“We’ve been waiting a long time for the FAA to come through with these new rules, so we can fly,” said real estate photographer Ralph Cocco, of Pix N Palette Photography in Loudoun County, Virginia.
Cocco and other business owners say they’ve been hamstrung by previous rules that made it more difficult to fly drones for commercial purposes.
“That has been the big problem in the past — you had to literally be a certified pilot to fly these things,” said Cocco.
Under the new rules, anyone over age 16 can take an aeronautical knowledge test at an FAA-approved facility and pass a background check to qualify for a remote pilot certificate.
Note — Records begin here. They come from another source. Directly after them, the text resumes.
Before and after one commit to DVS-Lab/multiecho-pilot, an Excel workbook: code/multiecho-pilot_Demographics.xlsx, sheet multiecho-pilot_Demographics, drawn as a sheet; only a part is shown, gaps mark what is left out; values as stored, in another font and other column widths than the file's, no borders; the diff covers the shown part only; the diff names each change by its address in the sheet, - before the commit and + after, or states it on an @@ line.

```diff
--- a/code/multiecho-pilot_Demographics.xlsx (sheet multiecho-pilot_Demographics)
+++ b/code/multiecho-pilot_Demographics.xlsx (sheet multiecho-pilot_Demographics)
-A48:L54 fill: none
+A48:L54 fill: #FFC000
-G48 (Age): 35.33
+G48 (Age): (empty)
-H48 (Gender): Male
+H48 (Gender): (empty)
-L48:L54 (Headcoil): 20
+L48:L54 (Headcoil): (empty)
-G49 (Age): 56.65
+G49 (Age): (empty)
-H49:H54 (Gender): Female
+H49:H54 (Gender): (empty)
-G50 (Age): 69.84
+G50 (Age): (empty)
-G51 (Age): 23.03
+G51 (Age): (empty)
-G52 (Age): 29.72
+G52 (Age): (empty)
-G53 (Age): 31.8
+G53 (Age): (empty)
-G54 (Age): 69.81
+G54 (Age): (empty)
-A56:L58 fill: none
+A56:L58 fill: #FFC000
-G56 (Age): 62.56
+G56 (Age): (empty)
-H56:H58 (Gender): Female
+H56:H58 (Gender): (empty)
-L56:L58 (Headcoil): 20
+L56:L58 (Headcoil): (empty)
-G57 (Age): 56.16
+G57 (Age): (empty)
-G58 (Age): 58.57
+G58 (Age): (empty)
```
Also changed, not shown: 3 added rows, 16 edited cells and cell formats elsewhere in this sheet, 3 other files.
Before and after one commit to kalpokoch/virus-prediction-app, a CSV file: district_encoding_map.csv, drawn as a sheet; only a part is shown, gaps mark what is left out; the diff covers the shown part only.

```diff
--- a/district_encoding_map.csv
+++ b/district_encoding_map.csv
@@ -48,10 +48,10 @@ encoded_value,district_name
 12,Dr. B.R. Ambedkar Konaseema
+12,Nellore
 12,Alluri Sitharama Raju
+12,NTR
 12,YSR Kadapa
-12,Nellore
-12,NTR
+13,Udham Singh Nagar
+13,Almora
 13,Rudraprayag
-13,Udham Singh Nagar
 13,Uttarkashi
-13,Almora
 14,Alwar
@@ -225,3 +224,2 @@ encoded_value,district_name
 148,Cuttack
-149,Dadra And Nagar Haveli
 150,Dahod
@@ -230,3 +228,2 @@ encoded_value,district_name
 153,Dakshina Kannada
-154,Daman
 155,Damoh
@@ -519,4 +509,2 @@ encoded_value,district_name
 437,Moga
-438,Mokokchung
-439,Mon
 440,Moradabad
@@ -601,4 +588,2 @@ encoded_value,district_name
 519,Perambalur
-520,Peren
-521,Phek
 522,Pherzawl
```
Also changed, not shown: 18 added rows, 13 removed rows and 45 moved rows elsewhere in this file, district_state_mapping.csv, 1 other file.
That’s not to say applying for the certificate is easy, said Jason Hettmansperger, an application developer with the interactive mapping company Blue Raster, out of Arlington, Virginia.
“The new Part 107, the full PDF file, is 624 pages long,” said Hettmansperger, of the FAA’s final rule on commercial drone use. “That’s not hardly digestible by any one person.”
Cocco said the aeronautical knowledge test is challenging.
“Some of the questions, from what I’ve seen, you almost have to be a certified pilot to answer them,” he said. “So, I’m not sure how that’s going to work for people like me, who have no experience.”
Cocco said he and his son will work together to master the drone certification process.
“As a matter of fact, I’m looking out the window right now, watching him fly it,” he laughed.
Photography is instrumental in selling a house, said Cocco.
“Whenever anybody’s out looking for a home, the first thing they want to do is see photos of the exteriors, interiors, any of the amenities that have been installed,” said Cocco. “That’s the way it’s done nowadays in the real estate business.”
Video from a drone will help people buying or selling a home, especially larger single-family houses.
“You’ve gotta (SIC) have acreage to really get a good view of the home, and that’s where aerial photography will come in,” said Cocco.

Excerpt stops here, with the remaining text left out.